14 April, 2020
ANRE Begins Hearing from Concerned Parties on Handling of Treated Contaminated Water at Fukushima Daiichi NPPs
On April 6, Japan’s Agency for Natural Resources and Energy (ANRE), having previously published its report on the handling of treated contaminated water from the Fukushima Daiichi Nuclear Power Plants (NPPs), held the first of a series of meetings to hear from concerned parties in Fukushima City (Fukushima Prefecture). Governor Masao Uchibori was invited to the hearing, along with municipal heads and representatives of various industries in the prefecture, to air their opinions and views.
Similar meetings to hear from additional local parties will take place in the future, toward a final decision by the national government on a disposal method for the water.
Contaminated water at the Fukushima Daiichi NPPs, continuingly generated during the cooling of fuel debris in the reactor buildings, is being purified using the Advanced Liquid Processing System (ALPS). One ongoing issue, however, has been the handling of the treated water containing tritium, which ALPS cannot remove.
In a report released in February on discussions up to that time, an ANRE committee said that offshore release and vapor release were both practical methods for handling the treated water, adding that measures to prevent unfounded fears and rumors also needed to be enhanced and strengthened.
On April 2, the International Atomic Energy Agency (IAEA) released a report reviewing that report. While agreeing that both types of release were technically feasible, it also noted that a decision on a disposal method would have to be made urgently with the involvement of all stakeholders.
At the April 6 meeting to hear various people’s opinions, Governor Uchibori explained the state of recovery of industries in the prefecture. Looking at fisheries, he referred to the reconstruction of fishing ports, where testing operations are being gradually expanded to the extent that the shipment of seafood is no longer restricted.
In the agricultural sector, meanwhile, the governor pointed out the reality of the gaps between product prices and national averages, citing increasing competition among various types of agricultural production. He also talked about the continuing restriction of imports of Fukushima-produced products by several countries and regions, and touched upon the numbers of tourists to the area.
“Tenacious activities are essential over a long period to eliminate unfounded fears and rumors,” he said, insisting that information on present conditions in Fukushima and accurate understanding of radiation “are not being properly disseminated.” He also asked the national government to take prudent action on how to dispose the treated contaminated water.
At the same hearing, Chairman Hidenori Koito of the Fukushima Ryokan Hotel Association adamantly stated that “no matter how much the contaminated water is diluted, the people’s level of anxiety will not be totally eliminated.

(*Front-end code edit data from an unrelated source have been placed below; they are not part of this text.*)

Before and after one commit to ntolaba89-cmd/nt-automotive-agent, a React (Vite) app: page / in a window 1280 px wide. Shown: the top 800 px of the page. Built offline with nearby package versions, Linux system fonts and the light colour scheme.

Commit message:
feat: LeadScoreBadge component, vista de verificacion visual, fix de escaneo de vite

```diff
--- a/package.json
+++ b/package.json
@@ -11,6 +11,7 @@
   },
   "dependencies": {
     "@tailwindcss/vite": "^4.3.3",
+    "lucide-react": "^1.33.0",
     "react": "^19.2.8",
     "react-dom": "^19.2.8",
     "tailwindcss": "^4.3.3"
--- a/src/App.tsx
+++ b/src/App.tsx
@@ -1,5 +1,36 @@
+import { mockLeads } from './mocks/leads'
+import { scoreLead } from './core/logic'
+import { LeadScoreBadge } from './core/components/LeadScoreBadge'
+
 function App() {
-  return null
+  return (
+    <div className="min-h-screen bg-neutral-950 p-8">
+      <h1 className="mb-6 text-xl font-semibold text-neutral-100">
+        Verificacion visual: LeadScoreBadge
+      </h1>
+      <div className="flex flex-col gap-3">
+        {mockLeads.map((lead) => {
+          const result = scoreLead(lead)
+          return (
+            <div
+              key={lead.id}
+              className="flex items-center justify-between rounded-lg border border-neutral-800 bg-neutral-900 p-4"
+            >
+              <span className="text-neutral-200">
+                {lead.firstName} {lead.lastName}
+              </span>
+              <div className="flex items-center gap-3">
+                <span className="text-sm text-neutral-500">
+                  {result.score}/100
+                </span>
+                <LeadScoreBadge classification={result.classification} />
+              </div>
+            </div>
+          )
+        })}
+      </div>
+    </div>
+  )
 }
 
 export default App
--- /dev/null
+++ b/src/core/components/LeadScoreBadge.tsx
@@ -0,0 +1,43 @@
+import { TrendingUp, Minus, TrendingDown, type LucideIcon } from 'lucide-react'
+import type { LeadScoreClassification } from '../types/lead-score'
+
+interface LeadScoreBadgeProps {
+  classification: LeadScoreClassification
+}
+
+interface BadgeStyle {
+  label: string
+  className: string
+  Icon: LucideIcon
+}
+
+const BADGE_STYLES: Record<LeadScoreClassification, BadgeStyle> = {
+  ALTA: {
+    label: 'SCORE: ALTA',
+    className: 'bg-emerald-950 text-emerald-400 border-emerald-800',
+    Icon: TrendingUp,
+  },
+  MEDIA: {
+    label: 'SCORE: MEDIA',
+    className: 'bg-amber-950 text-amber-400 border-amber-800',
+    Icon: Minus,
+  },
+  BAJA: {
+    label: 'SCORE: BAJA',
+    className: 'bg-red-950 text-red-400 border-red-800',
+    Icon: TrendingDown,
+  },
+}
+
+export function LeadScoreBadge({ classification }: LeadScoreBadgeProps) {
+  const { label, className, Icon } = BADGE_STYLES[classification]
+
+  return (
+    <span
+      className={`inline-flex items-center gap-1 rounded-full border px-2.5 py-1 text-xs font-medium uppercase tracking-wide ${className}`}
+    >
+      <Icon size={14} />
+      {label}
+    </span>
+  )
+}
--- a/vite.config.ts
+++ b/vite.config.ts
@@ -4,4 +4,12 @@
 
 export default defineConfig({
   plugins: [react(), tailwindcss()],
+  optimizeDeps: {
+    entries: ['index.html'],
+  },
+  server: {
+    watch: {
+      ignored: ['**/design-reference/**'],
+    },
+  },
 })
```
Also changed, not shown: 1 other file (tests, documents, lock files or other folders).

Fears and rumors are not unfounded, but are acts intended to hurt others.”
At the same time, he expressed his understanding that safety could be assured in the actual releases of tritium water, as seen in other countries, based on the contents of the committee’s report. He also expressed the idea that release might be acceptable, but only if accompanied by compensation for losses throughout the disposal period.
Meanwhile, Chairman Kimio Akimoto of the Fukushima Federation of Forestry Cooperatives spoke out against any release of the treated water, expressing his concern for the effects it may have on mushrooms and wild vegetables, and of lost motivation for forestry operations.
Another person voicing his opinion at the hearing was Chairman Tetsu Nozaki of the Fukushima Federation of Fishery Cooperatives, who said that his industry stands ready to “steer the ship and increase the catch.” He emphasized that it was now a critical time for the prefectural fisheries industry as it moves toward more extensive reconstruction. In conclusion, he stated, “I cannot help but object to the offshore release, out of concern, as well, for its effect on the motivation of our young successors. The matter cannot be decided by the fishermen in our prefecture alone.”
Speaking from the perspective of tourism, Chairman Toshiichi Ogura of the Fukushima Prefectural Association of Towns and Villages, who also serves as mayor of Kitashiobara Village, where Lake Goshikinuma is located at the foot of Mt. Aizu Bandai, talked about the return of tourists to the area, both from Japan and elsewhere, in the nine years since the massive earthquake of March 2011. While he said that tourist numbers have inched back toward previous levels, he also stressed the continued severity of the current situation for towns and villages.
Regarding the handling of the treated water, the mayor said that people across Japan should also be brought into the discussion, with options for disposal outside the prefecture also deserving consideration.
Similar meetings were set for Fukushima City and Tomioka Town on April 13.